[ENTRIES SHOWN — start]

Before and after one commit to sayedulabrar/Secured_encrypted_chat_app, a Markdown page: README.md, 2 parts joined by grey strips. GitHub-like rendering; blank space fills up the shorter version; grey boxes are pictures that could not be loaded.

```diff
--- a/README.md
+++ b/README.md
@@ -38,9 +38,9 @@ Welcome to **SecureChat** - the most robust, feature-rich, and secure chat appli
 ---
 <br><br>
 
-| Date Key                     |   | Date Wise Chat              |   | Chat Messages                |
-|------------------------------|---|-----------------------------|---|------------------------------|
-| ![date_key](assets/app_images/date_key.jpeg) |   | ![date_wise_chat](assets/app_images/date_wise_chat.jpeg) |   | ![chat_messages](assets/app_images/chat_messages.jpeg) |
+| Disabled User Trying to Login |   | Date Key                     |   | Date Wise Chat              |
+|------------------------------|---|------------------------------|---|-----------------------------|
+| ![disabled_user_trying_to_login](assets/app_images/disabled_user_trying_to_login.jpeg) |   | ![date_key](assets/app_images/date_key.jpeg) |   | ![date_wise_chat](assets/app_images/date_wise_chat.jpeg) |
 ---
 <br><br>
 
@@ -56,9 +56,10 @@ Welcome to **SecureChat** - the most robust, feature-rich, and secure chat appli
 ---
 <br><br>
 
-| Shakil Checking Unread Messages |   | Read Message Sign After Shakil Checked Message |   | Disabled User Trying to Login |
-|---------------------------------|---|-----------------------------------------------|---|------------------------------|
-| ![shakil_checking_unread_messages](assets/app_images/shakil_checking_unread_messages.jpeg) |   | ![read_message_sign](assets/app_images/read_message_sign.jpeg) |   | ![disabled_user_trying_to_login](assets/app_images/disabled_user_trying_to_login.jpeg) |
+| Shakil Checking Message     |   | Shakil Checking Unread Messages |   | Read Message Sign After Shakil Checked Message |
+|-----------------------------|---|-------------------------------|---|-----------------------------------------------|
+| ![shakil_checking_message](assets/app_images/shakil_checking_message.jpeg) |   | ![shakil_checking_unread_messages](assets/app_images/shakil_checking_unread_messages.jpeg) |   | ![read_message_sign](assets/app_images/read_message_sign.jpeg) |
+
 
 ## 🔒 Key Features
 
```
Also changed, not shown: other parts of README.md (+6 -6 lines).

[ENTRIES SHOWN — finish]

WORK INSTRUCTION:
Print all of the entries exactly, leaving nothing out.

EXPECTED ANSWER:
Before and after one commit to sayedulabrar/Secured_encrypted_chat_app, a Markdown page: README.md, 2 parts joined by grey strips. GitHub-like rendering; blank space fills up the shorter version; grey boxes are pictures that could not be loaded.

```diff
--- a/README.md
+++ b/README.md
@@ -38,9 +38,9 @@ Welcome to **SecureChat** - the most robust, feature-rich, and secure chat appli
 ---
 <br><br>
 
-| Date Key                     |   | Date Wise Chat              |   | Chat Messages                |
-|------------------------------|---|-----------------------------|---|------------------------------|
-| ![date_key](assets/app_images/date_key.jpeg) |   | ![date_wise_chat](assets/app_images/date_wise_chat.jpeg) |   | ![chat_messages](assets/app_images/chat_messages.jpeg) |
+| Disabled User Trying to Login |   | Date Key                     |   | Date Wise Chat              |
+|------------------------------|---|------------------------------|---|-----------------------------|
+| ![disabled_user_trying_to_login](assets/app_images/disabled_user_trying_to_login.jpeg) |   | ![date_key](assets/app_images/date_key.jpeg) |   | ![date_wise_chat](assets/app_images/date_wise_chat.jpeg) |
 ---
 <br><br>
 
@@ -56,9 +56,10 @@ Welcome to **SecureChat** - the most robust, feature-rich, and secure chat appli
 ---
 <br><br>
 
-| Shakil Checking Unread Messages |   | Read Message Sign After Shakil Checked Message |   | Disabled User Trying to Login |
-|---------------------------------|---|-----------------------------------------------|---|------------------------------|
-| ![shakil_checking_unread_messages](assets/app_images/shakil_checking_unread_messages.jpeg) |   | ![read_message_sign](assets/app_images/read_message_sign.jpeg) |   | ![disabled_user_trying_to_login](assets/app_images/disabled_user_trying_to_login.jpeg) |
+| Shakil Checking Message     |   | Shakil Checking Unread Messages |   | Read Message Sign After Shakil Checked Message |
+|-----------------------------|---|-------------------------------|---|-----------------------------------------------|
+| ![shakil_checking_message](assets/app_images/shakil_checking_message.jpeg) |   | ![shakil_checking_unread_messages](assets/app_images/shakil_checking_unread_messages.jpeg) |   | ![read_message_sign](assets/app_images/read_message_sign.jpeg) |
+
 
 ## 🔒 Key Features
 
```
Also changed, not shown: other parts of README.md (+6 -6 lines).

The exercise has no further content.